First of all, did you know that bananas aren’t grown on trees? Yep, banana plants are actually perennial herbs grown from a large rhizome (a stem that sends out roots and shoots from its nodes), much like ginger, heliconias and bird-of-paradise flowers. What looks like a trunk is actually a pseudostem, formed by leaves layered around each other. New leaves begin growing below the ground, pushing through the middle of the plant and emerging at the crown. New suckers grow from the rhizome, also called a corm. These can be can be removed and planted elsewhere or left to replace the mother plant after fruiting.
Banana plants can grow over five metres tall but home and garden varieties usually grow around two to four metres in height.
There are two main varieties of bananas grown in Australia – Cavendish and ladyfinger. Cavendish bananas account for over 90 percent of Australian production and includes varieties such as Hybrids, Williams, Mons or Dwarf Cavendish. The lady finger banana is popular in certain regions such as Brisbane.
Banana plants thrive in tropical or subtropical climates, however they can handle cooler temperature if cared for correctly. Growth will stop when temperatures drop below 15˚C but will begin again once it warms up.

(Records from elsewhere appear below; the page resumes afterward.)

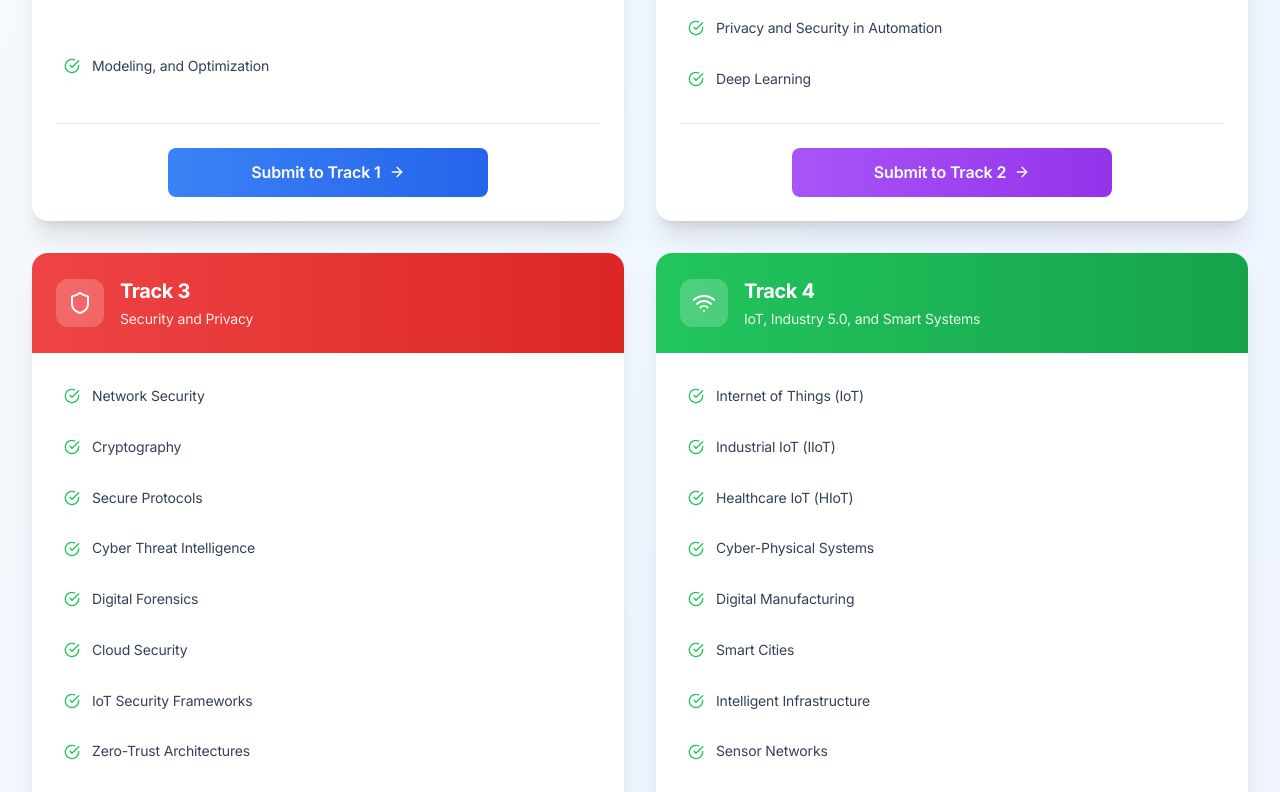
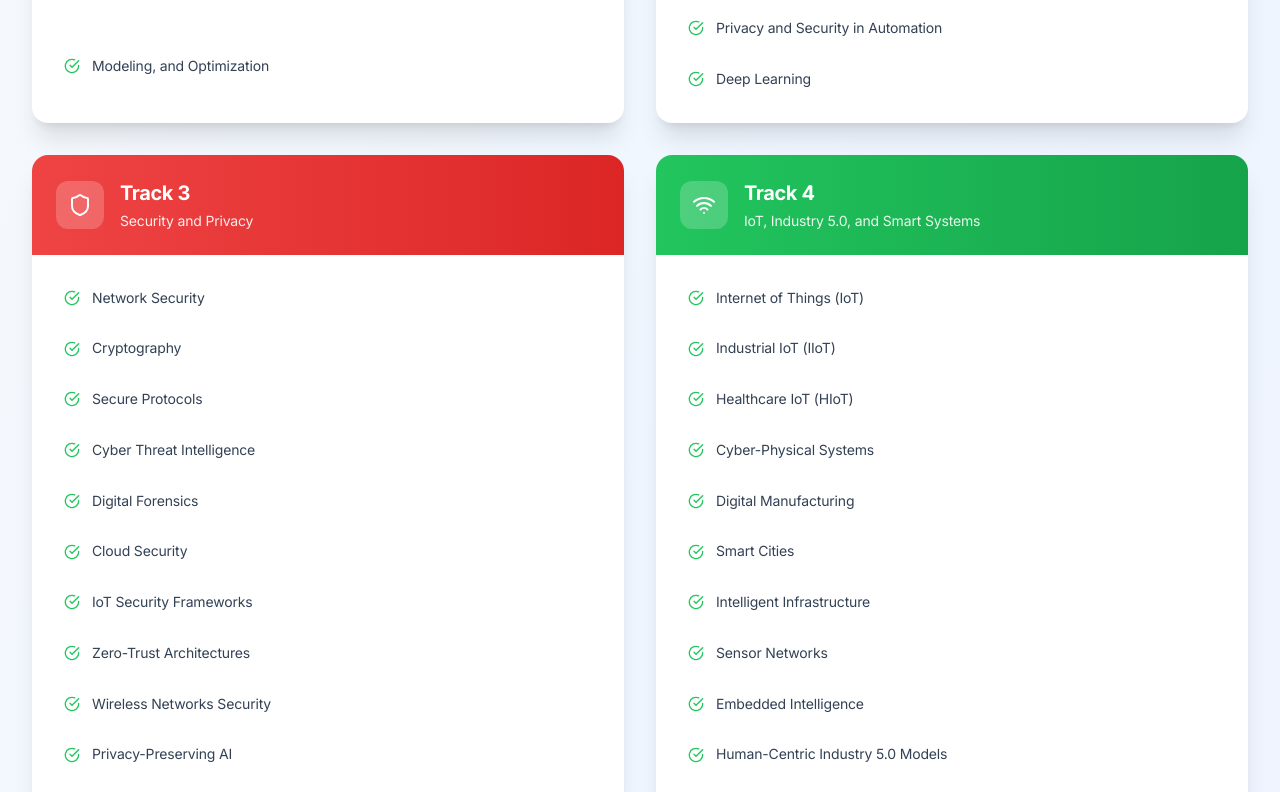
Before and after one commit to Kritika11052005/ResearchConference, a React (Vite) app: page /tracks in a window 1280 px wide. Shown: the part 1047-1839 px from the top of the page. Built offline with nearby package versions, Linux system fonts and the light colour scheme.

Commit message:
Fixed vercel issues 1

```diff
--- a/src/pages/Speakers.tsx
+++ b/src/pages/Speakers.tsx
@@ -249,7 +249,13 @@ const Speakers = () => {
             <p className="text-xl text-white/90 mb-8">
               Submit your research and join these distinguished speakers on stage
             </p>
-            <button className="px-8 py-4 bg-white text-blue-600 font-semibold rounded-lg hover:bg-slate-100 transition-all duration-300 transform hover:scale-105 shadow-lg">
+            <button
+              onClick={() => {
+                window.location.href = '/registration';
+                window.scrollTo({ top: 0, behavior: 'smooth' }); // Scroll to top on navigation
+              }}
+              className="px-8 py-4 bg-white text-blue-600 font-semibold rounded-lg hover:bg-slate-100 transition-all duration-300 transform hover:scale-105 shadow-lg"
+            >
               Submit Your Paper
             </button>
           </motion.div>
--- a/src/pages/Submission.tsx
+++ b/src/pages/Submission.tsx
@@ -120,7 +120,11 @@ const Submission = () => {
                   Submit your full length paper using Microsoft CMT portal
                 </p>
                 <a
-                  href="#"
+                  onClick={(e) => {
+                    e.preventDefault();
+                    window.location.href = '/registration';
+                    window.scrollTo({ top: 0, behavior: 'smooth' }); // Scroll to top on navigation
+                  }}
                   className="inline-flex items-center space-x-2 bg-white text-blue-600 px-6 py-3 rounded-lg font-semibold hover:bg-blue-50 transition-colors duration-300"
                 >
                   <span>Submit via CMT</span>
--- a/src/pages/Tracks.tsx
+++ b/src/pages/Tracks.tsx
@@ -12,8 +12,7 @@ import {
   Zap,
   Globe,
   BarChart3,
-  CheckCircle,
-  ArrowRight
+  CheckCircle
 } from 'lucide-react';
 
 const Tracks = () => {
@@ -235,20 +234,6 @@ const Tracks = () => {
                         </motion.div>
                       ))}
                     </div>
-
-                    {/* Submit Button */}
-                    <motion.div
-                      initial={{ opacity: 0, y: 20 }}
-                      whileInView={{ opacity: 1, y: 0 }}
-                      viewport={{ once: true }}
-                      transition={{ duration: 0.4, delay: 0.3 }}
-                      className="mt-6 pt-6 border-t border-slate-200 dark:border-slate-700 flex justify-center"
-                    >
-                      <button className={`w-full max-w-xs flex items-center justify-center px-4 py-3 bg-gradient-to-r ${track.color} text-white font-semibold rounded-lg hover:shadow-lg transition-all duration-300 group-hover:scale-105`}>
-                        Submit to Track {track.id}
-                        <ArrowRight className="w-4 h-4 ml-2 group-hover:translate-x-1 transition-transform duration-300" />
-                      </button>
-                    </motion.div>
                   </div>
                 </motion.div>
               );
@@ -275,7 +260,13 @@ const Tracks = () => {
               engineering, AI, and network security research.
             </p>
             <div className="flex flex-col sm:flex-row gap-4 justify-center">
-              <button className="px-8 py-4 bg-white text-blue-600 font-semibold rounded-lg hover:bg-slate-100 transition-all duration-300 transform hover:scale-105 shadow-lg">
+              <button
+                onClick={() => {
+                  window.location.href = '/registration';
+                  window.scrollTo({ top: 0, behavior: 'smooth' }); // Scroll to top on navigation
+                }}
+                className="px-8 py-4 bg-white text-blue-600 font-semibold rounded-lg hover:bg-slate-100 transition-all duration-300 transform hover:scale-105 shadow-lg"
+              >
                 Submit Your Paper
               </button>
               <button className="px-8 py-4 border-2 border-white text-white font-semibold rounded-lg hover:bg-white hover:text-blue-600 transition-all duration-300 transform hover:scale-105">
```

Choose a north-east to northerly aspect when growing a banana plant.
“When planting a banana plant, find a warm, frost free and wind protected space, that preferably receives at least six hours of sunshine per day,” Yates Horticulture Consultant Angie Thomas says.

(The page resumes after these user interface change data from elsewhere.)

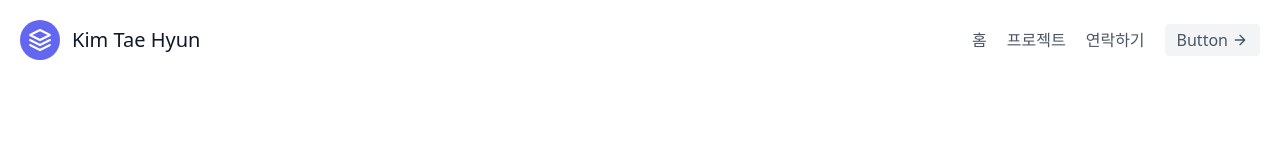
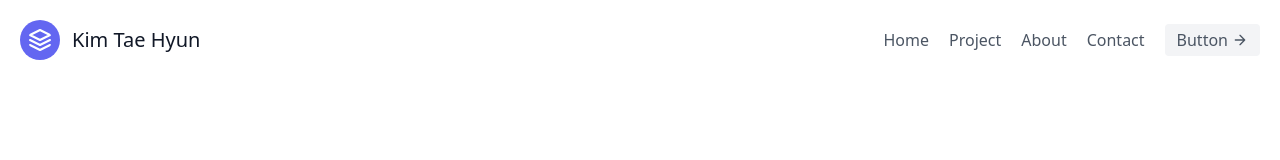
Before and after one commit to tjdrkr2580/next-portfolio, a Next.js app: page / in a window 1280 px wide. Shown: the top 160 px of the page. Built offline with nearby package versions, Linux system fonts and the light colour scheme.

Commit message:
적용 Head title 및 Link

```diff
--- a/components/Header.js
+++ b/components/Header.js
@@ -1,3 +1,5 @@
+import Link from "next/link";
+
 export default function Header() {
   return (
     <>
@@ -19,9 +21,18 @@ export default function Header() {
             <span className="ml-3 text-xl">Kim Tae Hyun</span>
           </a>
           <nav className="md:ml-auto flex flex-wrap items-center text-base justify-center">
-            <a className="mr-5 hover:text-gray-900">홈</a>
-            <a className="mr-5 hover:text-gray-900">프로젝트</a>
-            <a className="mr-5 hover:text-gray-900">연락하기</a>
+            <Link href="/">
+              <a className="mr-5 hover:text-gray-900">Home</a>
+            </Link>
+            <Link href="/projects">
+              <a className="mr-5 hover:text-gray-900">Project</a>
+            </Link>
+            <Link href="/about-me">
+              <a className="mr-5 hover:text-gray-900">About</a>
+            </Link>
+            <Link href="https://open.kakao.com/o/sfNWlNue">
+              <a className="mr-5 hover:text-gray-900">Contact</a>
+            </Link>
           </nav>
           <button className="inline-flex items-center bg-gray-100 border-0 py-1 px-3 focus:outline-none hover:bg-gray-200 rounded text-base mt-4 md:mt-0">
             Button
--- /dev/null
+++ b/components/Title.js
@@ -0,0 +1,9 @@
+import Head from "next/head";
+
+export default function Title({ title }) {
+  return (
+    <Head>
+      <title>{title} | Kim Tae Hyun</title>
+    </Head>
+  );
+}
--- a/pages/404.js
+++ b/pages/404.js
@@ -1,7 +1,9 @@
+import Title from "./../components/Title";
 export default function Error() {
-    return (
-        <>
-            404
-        </>
-    )
+  return (
+    <>
+      <Title title="404 Error" />
+      404
+    </>
+  );
 }
--- a/pages/about-me.js
+++ b/pages/about-me.js
@@ -1,8 +1,10 @@
 import Layout from "./../components/Layout";
+import Title from "./../components/Title";
 export default function About() {
   return (
     <>
       <Layout>
+        <Title title="About-me"></Title>
         <h1>이곳은 About</h1>
       </Layout>
     </>
--- a/pages/index.js
+++ b/pages/index.js
@@ -7,7 +7,7 @@ export default function Home() {
   return (
     <Layout>
       <Head>
-        <title>김태현 | 포트폴리오</title>
+        <title>Home | Kim Tae Hyun</title>
         <meta name="description" content="김태현의 포트폴리오입니다." />
         <link rel="icon" href="/favicon.ico" />
       </Head>
--- a/pages/projects.js
+++ b/pages/projects.js
@@ -1,11 +1,13 @@
-import Layout from './../components/Layout';
+import Layout from "./../components/Layout";
+import Title from "./../components/Title";
+
 export default function Projects() {
-    return (
+  return (
     <>
-        <Layout>
-            <h1>프로젝트</h1>
-        </Layout>
+      <Layout>
+        <Title title="Project" />
+        <h1>프로젝트</h1>
+      </Layout>
     </>
-    )
-
+  );
 }
```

If you’re growing a banana tree in a cooler climate, plant it in a sheltered location near a northerly facing wall.
Banana plants like rich, well-drained soil with reliable moisture. They can tolerate all but sandy soil.

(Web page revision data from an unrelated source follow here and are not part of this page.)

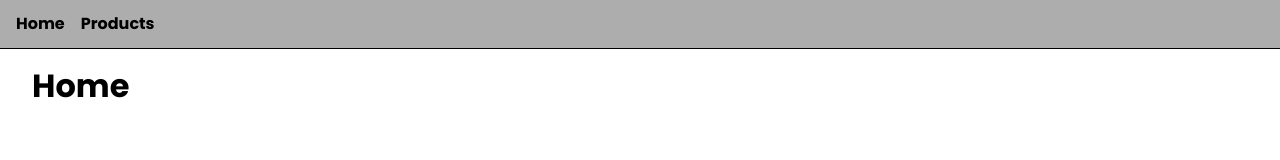
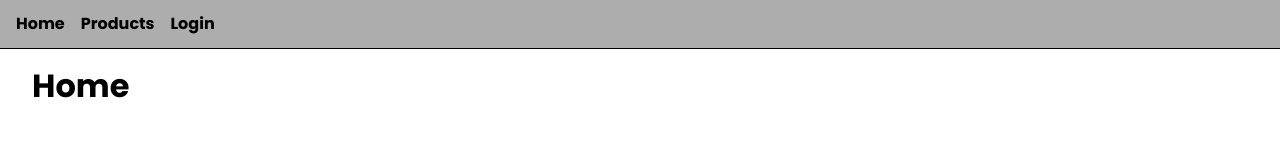
Before and after one commit to Gledros/sveltekit-course-app, a SvelteKit app: page / in a window 1280 px wide. Shown: the top 160 px of the page. Built offline with nearby package versions, Linux system fonts and the light colour scheme.

Commit message:
feat: add login link to layout

```diff
--- a/src/routes/+layout.svelte
+++ b/src/routes/+layout.svelte
@@ -15,6 +15,7 @@
 <nav>
 	<a href="/">Home</a>
 	<a href="/products">Products</a>
+	<a href="/login">Login</a>
 </nav>
 
 <div>
```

The right time to plant is in spring and summer. Prepare your soil in advance by incorporating plenty of compost or manure and irrigate thoroughly a few days prior to planting. If you’re growing a few banana plants, place them around four metres apart. When planting, create a raised mound around the banana to improve drainage around the roots.
“It’s important to keep the soil consistently moist so it’s helpful to apply plenty of mulch,” Angie says.
Ensure soil is moist but not soaked. Check the topsoil before watering – if the top inch is dry, slowly and deeply water the plant. On average you can expect to do this every couple of days during the warmer months.
“Banana plants are very nutrient hungry and require a potassium enriched plant food,” Angie says. “Apply the plant food around the root zone every eight weeks from spring to early autumn and you’ll promote healthy leaf growth and encourage lots of fruit.”
A banana plant takes approximately nine months to mature and produce fruit however it is important to manage the process. Each cluster of bananas is called a "hand" and each individual banana is called a "finger". The entire stem containing several hands (and many fingers) is called a bunch.
“I recommend covering the entire fruiting stem of bananas with a large open ended bag once the fruit moves from being downward to upward facing,” Angie says. “This will help deter flying foxes, possums and birds from eating the bananas.”
You may have to prop your plant or bunch as the fruit grows heavier to prevent it falling over.
It’s also worth spreading out the harvest season so you aren’t left with bunches of ripe bananas at one time.
“You can harvest individual hands of bananas before they are ripe and allow them to ripen further indoors,” Angie says.
If you’re letting your bananas ripen on the tree, they will be ready to be picked when the little flowers on the end are dry and rub off easily.
“Once a banana plant has fruited it will die, however there should be multiple suckers to take its place,” Angie says. “Remove all apart from two or three of the strongest suckers.”
If bananas are left to produce too many suckers it will reduce the yield of the plant as they can sap energy from the main stem. Excess suckers can be re-planted in pots or in your garden. It’s also important to remove any dead or damaged foliage to reduce risk of fungal infection. Use this foliage as compost.
There are a number of pest problems and diseases that can affect banana plants and biosecurity is a huge issue for the Australian banana industry. Nematodes, weevils, and thrips are the most common pests while anthracnose, rhizome soft rot, banana leaf rust, leaf speckle and crown rot are common diseases. Serious diseases luke bunchy top and panama disease have been known to wipe our entire farms and are closely monitored by authorities.
“If you already have a banana plant growing in your yard, as they mature they will start to develop suckers that can be gently dug up and removed from the parent plant when the stems are around five centimetres thick,” Angie says. “These small plants can then be planted in a different spot in the garden.”